When Lior Tsarfaty toured his native Israel recently with his new CD “The Prayer Songs Project,” he found himself constantly answering the question: “Are you religious?”
Journalists saw the word “prayer” and thought it a fair question. Rather than answer them with a “yes” or “no,” instead Tsarfaty explained what prayer meant to him: “It’s this personal space between you and what you call God, and you sing from there. It’s people using their own traditions from this open, deep God-space.”
Had the journalists listened to his CD, they would have heard singing not only in Hebrew, but in Arabic, Sanskrit, Hindi and English. Perhaps, then, they would have posed a different opening question.

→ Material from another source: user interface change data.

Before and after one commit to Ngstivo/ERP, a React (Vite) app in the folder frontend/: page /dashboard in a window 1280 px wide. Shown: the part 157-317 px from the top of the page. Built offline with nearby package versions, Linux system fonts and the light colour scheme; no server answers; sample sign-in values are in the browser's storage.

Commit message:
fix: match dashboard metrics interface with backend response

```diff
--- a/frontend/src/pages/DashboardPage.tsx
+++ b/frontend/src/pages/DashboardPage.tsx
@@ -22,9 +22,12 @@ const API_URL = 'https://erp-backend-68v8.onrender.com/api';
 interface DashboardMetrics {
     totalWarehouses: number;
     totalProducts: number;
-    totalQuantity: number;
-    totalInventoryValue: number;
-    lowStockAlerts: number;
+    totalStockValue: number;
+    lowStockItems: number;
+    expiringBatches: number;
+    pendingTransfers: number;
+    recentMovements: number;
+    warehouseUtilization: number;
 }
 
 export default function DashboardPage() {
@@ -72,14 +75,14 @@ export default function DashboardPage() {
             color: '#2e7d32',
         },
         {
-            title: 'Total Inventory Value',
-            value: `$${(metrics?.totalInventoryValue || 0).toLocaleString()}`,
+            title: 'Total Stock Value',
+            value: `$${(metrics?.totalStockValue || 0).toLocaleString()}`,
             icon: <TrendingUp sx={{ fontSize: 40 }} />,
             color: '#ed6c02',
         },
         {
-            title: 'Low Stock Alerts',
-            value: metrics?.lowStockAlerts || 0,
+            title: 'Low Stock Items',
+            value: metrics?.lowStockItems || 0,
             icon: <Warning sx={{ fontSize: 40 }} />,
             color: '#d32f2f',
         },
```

Tsarfaty and the musicians who helped him with “The Prayer Songs Project” will play a CD release party at Berkeley’s La Peña on Thursday, Dec. 5. A concert is planned for Palo Alto as well (the date is pending).
Tsarfaty, 34, of Berkeley, began playing guitar at age 7. Raised in Herzliya and Tel Aviv in a secular family, he studied journalism at Tel Aviv University, but quickly realized that’s not what he wanted to do.
In his mid-20s, he began meditating, and wondered whether he could make music his career — he began to think of it “as a tool that could help me grow.” His sister was studying at San Francisco’s California Institute for Integral Studies, and through that connection, Tsarfaty learned about the institute’s certificate program in Sound, Voice and Music Healing.
“You learn how shamans in Tibet use music, for example, and how doctors and scientists study music in labs to see how it affects the nervous system,” he said. “It merges West and East. You have to go deeper on your own, but the certificate gives you a tray full of goodies from all over the world.”
Tsarfaty spends much of his time playing music with Alzheimer’s patients, and believes music helps them access parts of themselves they’d forgotten.
A few years ago, while working at Café Fanny in Berkeley, he met Jennifer Berezan, a performer and producer of spiritual music. She invited him to assist her in teaching, and he traveled with her to South Korea to teach there. (She sings on one track of the CD.)
He also was looking to tap into the local musician scene, and had visited Chochmat HaLev, a Berkeley Renewal synagogue known for its ecstatic musical Shabbat services. It just so happened they were in need of a new guitar player.
Tsarfaty had rarely set foot in a synagogue. “Many Israelis are wounded from Judaism,” from the way it’s practiced in Israel, he said. Chochmat was totally different from anything he’d imaged.
Three years later, he’s still playing once a month at the synagogue.
“Chochmat and just living in the Bay Area connected me to my own Judaism,” Tsarfaty said. “In Israel you’re Jewish no matter what. But here, I can use the liturgy and bring this to my music; it’s part of who I am.”
Two songs on the CD come straight from the Kabbalat Shabbat service at Chochmat; one is a version of Oseh Shalom, written by Jhos Singer, now the maggid at the Jewish Community Center of San Francisco. In addition to Tsarfaty’s Hebrew vocals, he is joined by local Moroccan singer Bouchaib Abdelhadi on the oud, and with Arabic vocals. Abdelchadi appears throughout the CD.
Abdelchadi, like all the musicians Tsarfaty chose, sings from a heart-centered place. “Even if you’re not used to Arabic music, he touches you no matter what,” said Tsarfaty.
Noting that many Israelis simply cannot listen to Arabic, he said, “There’s a bridge that can be built in music. I don’t come from a radical left-wing place. I was worried how it was going to be in Israel, whether people could hear it and connect to it. I had to tell my mother to ignore the Arabic and listen to the texture of how he sings.”
Another track — one of Tsarfaty’s favorites — called “Erev Ba,” (Evening Comes), begins with him singing in Hebrew, and morphs into his fiancée, Karina Jacinda Small, chanting “Jaya Jaya Shiva Shambho,” which praises the Indian deity Shiva. Then the oud begins, and Abdelhadi joins in, praising Allah, which then turns back into a Hebrew prayer. The entire track is 12 minutes long.
“This is my way of connecting people and traditions, through music,” Tsarfaty said. “This is where it happens. If you’re in the audience, you get it.”
Calling his CD a “cross-cultural human experience, with people singing in different languages but coming from the same place, all feeling connected about the same thing,” he concluded, “We’re all in this together, it doesn’t matter where you’re from.”
Lior Tsarfaty and the Prayer Songs Project performs at 8 p.m. Thursday, Dec. 5, at La Peña Cultural Center, 3105 Shattuck Ave., Berkeley. Advance tickets $20, at the door $24. www.lapena.org. The CD is available at www.liortsarfaty.com, or the MP3 can be downloaded from Amazon.